Jakarta: US-Muslim mistrust must end, says Obama

On Wednesday, giving a keynote speech in Indonesia, the world’s most populous Muslim nation, the US president Barack Obama has said that a lot more requires to be done to restore frayed US relations with the Muslim world. He was addressing a 6,000-strong audience, mainly students, at the national university in the capital, Jakarta.

US president said, “Just as individuals are not defined solely by their faith, Indonesia is defined by more than its Muslim population,”

“But we also know that relations between the United States and Muslim communities have frayed over many years. As president, I have made it a priority to begin to repair these relations.” he said

Obama, who spent 4 years in Indonesia as a young boy, praised Indonesia as an good example of successful religious co-existence.

He said, “Even as this land of my youth has changed in so many ways, those things that I learned to love about Indonesia – that spirit of tolerance that is written into your constitution, symbolised in your mosques and churches and temples, and embodied in your people – still lives on”.

His speech was an updated version of a most importent address he gave seventeen months ago in Cairo, where he announced a “new beginning” in US-Muslim relations after the tensions over the 9/11 attacks on the US & the former US administration’s response to them.

Obama said, “In the 17 months that have passed we have made some progress, but much more work remains to be done”.

“I said then, and I will repeat now, that no single speech can eradicate years of mistrust. But I believed then, and I believe today, that we have a choice. We can choose to be defined by our differences, and give into a future of suspicion and mistrust.
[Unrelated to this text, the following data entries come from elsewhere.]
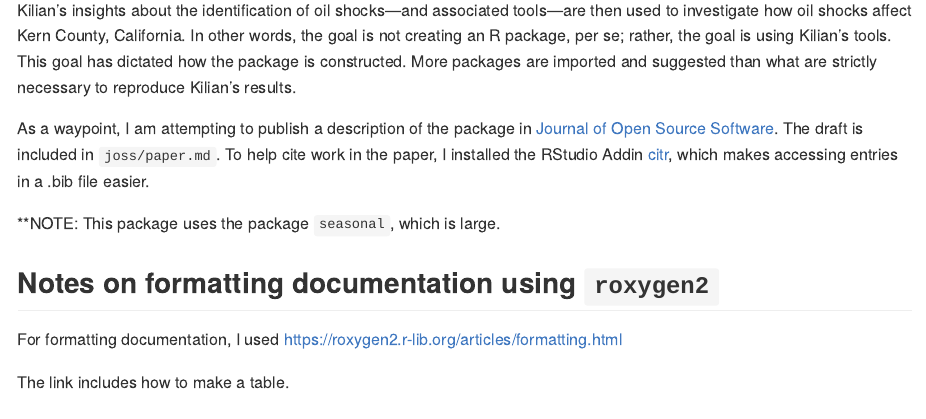
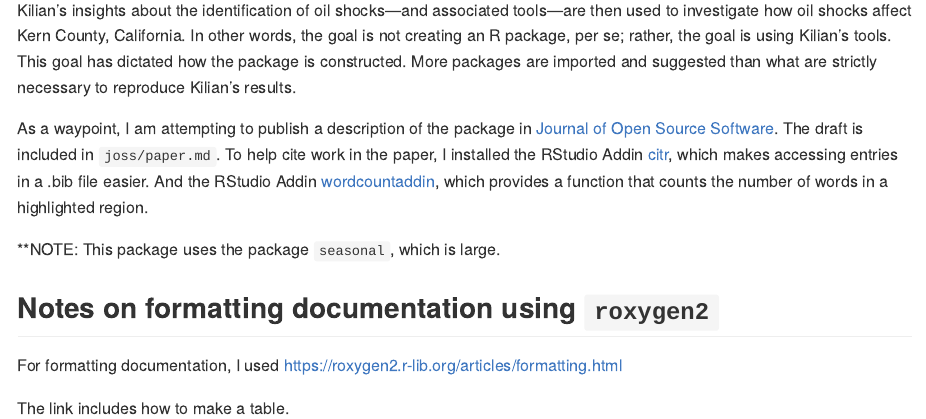
Before and after one commit to richryan/kilianr, an R Markdown document (README.Rmd): the page in a window 1100 px wide, from 220 px down. Rendered offline with R 4.5, knitr and Pandoc, with nearby package versions.

Commit message:
update README to reflect use of wordcountaddin

```diff
--- a/README.Rmd
+++ b/README.Rmd
@@ -37,6 +37,8 @@ I am attempting to publish a description of the package in [Journal of Open Sour
 The draft is included in `joss/paper.md`.
 To help cite work in the paper, I installed the RStudio Addin [citr](https://github.com/crsh/citr),
 which makes accessing entries in a .bib file easier.
+And the RStudio Addin [wordcountaddin](https://github.com/benmarwick/wordcountaddin),
+which provides a function that counts the number of words in a highlighted region.
 
 **NOTE: This package uses the package `seasonal`,
 which is large.
```
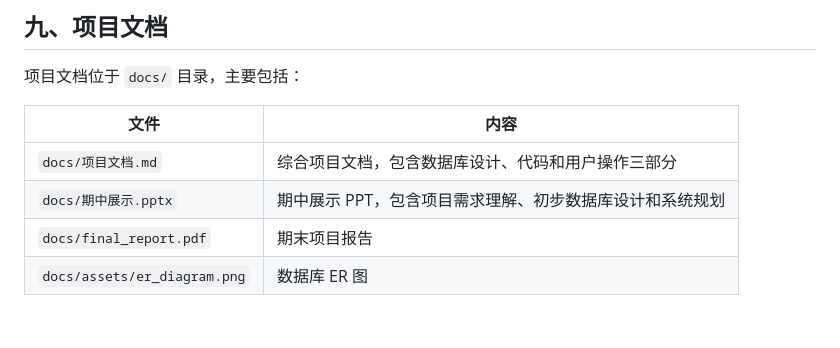
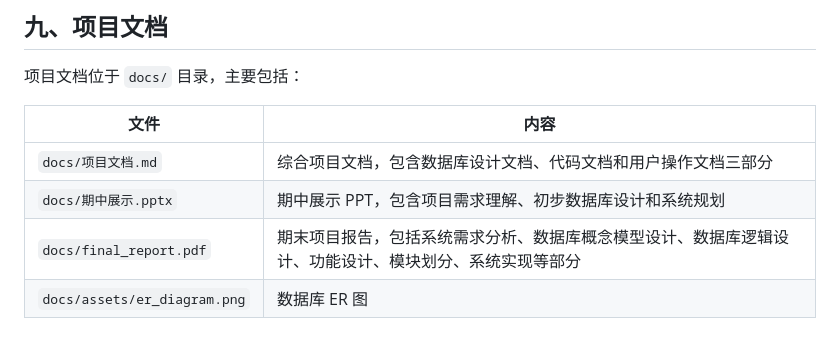
Before and after one commit to zhangzhaoyue2006/student-grade-database-system, a Markdown page: README.md, the part around the change. Rendered like a GitHub page.

```diff
--- a/README.md
+++ b/README.md
@@ -206,7 +206,7 @@ ipconfig
 
 | 文件 | 内容 |
 | --- | --- |
-| `docs/项目文档.md` | 综合项目文档，包含数据库设计、代码和用户操作三部分 |
+| `docs/项目文档.md` | 综合项目文档，包含数据库设计文档、代码文档和用户操作文档三部分 |
 | `docs/期中展示.pptx` | 期中展示 PPT，包含项目需求理解、初步数据库设计和系统规划 |
-| `docs/final_report.pdf` | 期末项目报告 |
+| `docs/final_report.pdf` | 期末项目报告，包括系统需求分析、数据库概念模型设计、数据库逻辑设计、功能设计、模块划分、系统实现等部分 |
 | `docs/assets/er_diagram.png` | 数据库 ER 图 |
```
Or we can choose to do the hard work of forging common ground, and commit ourselves to the steady pursuit of progress” he said.